Brick stamps from Ocriculum and elsewhere.
It is wonderful to be able to put such precise dates to objects that are so old, and that are thankfully also fairly common. In this video we have learned about the use of bricks at Portus and about the very many brickworks that were established in the Middle Tiber Valley in the vicinity of Orte and Ocriculum, with workshops producing millions of bricks.
These bricks formed the inner and outer faces of the concrete walls from which most of the buildings at Portus, Ostia and Rome itself were built for much of the Imperial period. They are particularly useful to us because many of the bricks dating to the later 1st and mid to later 2nd c AD were marked with an impressed stamp that provides us with information about the brick yard (figlina
), the brick manufacturer (officinator
), the manufacturer’s workshop (officina
), the owner of the land on which the brick yard was located (dominus
), and the exact date when they were made: the last was expressed in terms of the name of the reigning consuls.
A brick stamp found in the Castellum Aquae during its survey – Graeme Earl © University of Southampton
The bricks were transported down the Tiber to Rome in barges, and those bound for Portus and Ostia would have continued their onwards journey, with the products of different manufactories being assigned to various buildings projects in differing batches and combinations that tell us something about how building projects were organized. They are also useful to us because careful consideration of the exact date of a number of these stamps from a building helps us to date it. These dates give us a terminus post quem

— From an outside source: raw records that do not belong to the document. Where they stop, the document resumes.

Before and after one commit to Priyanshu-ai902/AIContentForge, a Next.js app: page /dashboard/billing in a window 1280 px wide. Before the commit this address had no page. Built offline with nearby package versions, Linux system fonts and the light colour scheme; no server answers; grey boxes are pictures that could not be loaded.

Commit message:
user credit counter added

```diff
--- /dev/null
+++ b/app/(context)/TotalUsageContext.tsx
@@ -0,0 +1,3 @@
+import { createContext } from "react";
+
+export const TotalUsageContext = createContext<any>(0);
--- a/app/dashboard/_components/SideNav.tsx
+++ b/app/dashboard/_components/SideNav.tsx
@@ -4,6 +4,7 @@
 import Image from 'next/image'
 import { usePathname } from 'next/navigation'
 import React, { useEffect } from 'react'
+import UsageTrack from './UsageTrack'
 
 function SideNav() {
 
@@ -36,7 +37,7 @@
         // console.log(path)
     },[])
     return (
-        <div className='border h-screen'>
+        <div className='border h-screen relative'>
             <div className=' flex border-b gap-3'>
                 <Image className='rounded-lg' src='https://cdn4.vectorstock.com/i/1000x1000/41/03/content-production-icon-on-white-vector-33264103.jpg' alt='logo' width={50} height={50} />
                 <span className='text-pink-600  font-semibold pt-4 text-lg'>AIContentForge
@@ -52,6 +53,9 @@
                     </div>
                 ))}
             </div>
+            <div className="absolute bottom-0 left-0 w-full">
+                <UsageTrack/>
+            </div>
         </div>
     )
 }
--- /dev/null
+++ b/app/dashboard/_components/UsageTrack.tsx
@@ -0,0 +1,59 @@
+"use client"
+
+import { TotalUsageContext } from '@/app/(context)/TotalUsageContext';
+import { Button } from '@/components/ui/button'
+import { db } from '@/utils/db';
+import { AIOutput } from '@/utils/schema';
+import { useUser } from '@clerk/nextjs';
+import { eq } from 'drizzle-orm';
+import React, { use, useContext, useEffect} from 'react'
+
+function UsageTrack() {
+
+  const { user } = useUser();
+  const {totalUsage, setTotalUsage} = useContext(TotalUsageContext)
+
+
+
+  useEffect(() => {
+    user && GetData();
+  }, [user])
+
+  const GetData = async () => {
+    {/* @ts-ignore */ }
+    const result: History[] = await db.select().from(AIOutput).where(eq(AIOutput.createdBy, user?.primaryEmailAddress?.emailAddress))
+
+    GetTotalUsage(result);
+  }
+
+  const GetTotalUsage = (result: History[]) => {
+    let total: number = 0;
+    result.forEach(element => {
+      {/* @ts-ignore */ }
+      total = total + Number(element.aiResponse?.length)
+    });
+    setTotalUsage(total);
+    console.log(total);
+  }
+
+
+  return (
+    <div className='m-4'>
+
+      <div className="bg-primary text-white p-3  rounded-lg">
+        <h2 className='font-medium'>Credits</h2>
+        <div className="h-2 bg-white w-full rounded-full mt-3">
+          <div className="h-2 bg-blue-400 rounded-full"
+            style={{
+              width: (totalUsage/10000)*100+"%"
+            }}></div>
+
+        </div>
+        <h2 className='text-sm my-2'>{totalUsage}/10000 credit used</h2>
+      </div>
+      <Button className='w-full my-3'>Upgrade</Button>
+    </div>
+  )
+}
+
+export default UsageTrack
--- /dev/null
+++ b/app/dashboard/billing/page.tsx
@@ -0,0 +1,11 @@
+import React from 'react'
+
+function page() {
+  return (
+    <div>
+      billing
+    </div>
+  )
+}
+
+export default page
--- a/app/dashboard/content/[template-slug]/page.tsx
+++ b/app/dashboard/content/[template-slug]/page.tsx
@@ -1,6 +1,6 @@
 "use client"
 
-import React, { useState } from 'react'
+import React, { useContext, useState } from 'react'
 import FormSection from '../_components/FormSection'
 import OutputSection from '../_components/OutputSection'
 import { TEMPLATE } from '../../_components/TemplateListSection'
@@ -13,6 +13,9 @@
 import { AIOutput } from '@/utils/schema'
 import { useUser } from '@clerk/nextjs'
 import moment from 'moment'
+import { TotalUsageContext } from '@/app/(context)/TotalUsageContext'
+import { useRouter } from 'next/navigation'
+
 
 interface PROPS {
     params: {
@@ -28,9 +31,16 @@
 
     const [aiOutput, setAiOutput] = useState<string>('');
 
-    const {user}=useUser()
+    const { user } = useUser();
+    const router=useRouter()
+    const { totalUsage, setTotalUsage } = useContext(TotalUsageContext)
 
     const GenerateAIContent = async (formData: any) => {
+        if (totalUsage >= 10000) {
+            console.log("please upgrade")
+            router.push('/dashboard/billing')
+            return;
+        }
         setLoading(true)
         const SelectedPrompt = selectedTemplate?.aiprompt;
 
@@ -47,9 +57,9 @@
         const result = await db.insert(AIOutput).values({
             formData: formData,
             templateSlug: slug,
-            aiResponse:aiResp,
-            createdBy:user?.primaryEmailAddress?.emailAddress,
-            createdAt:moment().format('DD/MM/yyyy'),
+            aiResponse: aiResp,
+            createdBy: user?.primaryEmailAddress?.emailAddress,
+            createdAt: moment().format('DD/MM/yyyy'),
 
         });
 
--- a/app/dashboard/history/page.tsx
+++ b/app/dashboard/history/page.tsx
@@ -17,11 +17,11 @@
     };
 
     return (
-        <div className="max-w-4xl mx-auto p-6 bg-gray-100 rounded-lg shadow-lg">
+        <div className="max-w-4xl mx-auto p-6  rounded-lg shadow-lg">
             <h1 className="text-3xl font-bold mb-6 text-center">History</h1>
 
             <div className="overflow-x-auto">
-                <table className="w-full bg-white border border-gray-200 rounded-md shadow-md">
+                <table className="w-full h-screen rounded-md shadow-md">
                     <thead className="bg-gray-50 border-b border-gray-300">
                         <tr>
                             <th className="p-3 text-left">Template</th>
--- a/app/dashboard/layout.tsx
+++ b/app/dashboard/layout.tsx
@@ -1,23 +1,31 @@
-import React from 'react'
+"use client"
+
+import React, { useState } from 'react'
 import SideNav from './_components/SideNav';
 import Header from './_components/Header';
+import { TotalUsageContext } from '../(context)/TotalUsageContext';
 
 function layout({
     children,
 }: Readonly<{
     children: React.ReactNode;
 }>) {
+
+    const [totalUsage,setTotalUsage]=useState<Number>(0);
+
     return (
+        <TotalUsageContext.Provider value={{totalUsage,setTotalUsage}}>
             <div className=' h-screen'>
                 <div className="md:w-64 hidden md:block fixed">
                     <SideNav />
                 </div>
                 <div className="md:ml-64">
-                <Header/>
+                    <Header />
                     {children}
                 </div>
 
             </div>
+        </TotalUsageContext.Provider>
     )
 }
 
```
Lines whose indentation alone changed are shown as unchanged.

for the part of the building from which it derives.
Remember that “terminus post quem” means the “time after which” a particular archaeological event must have taken place – and is a fundamental aspect of archaeological chronology.
Next we will look at one particular brick stamp in detail.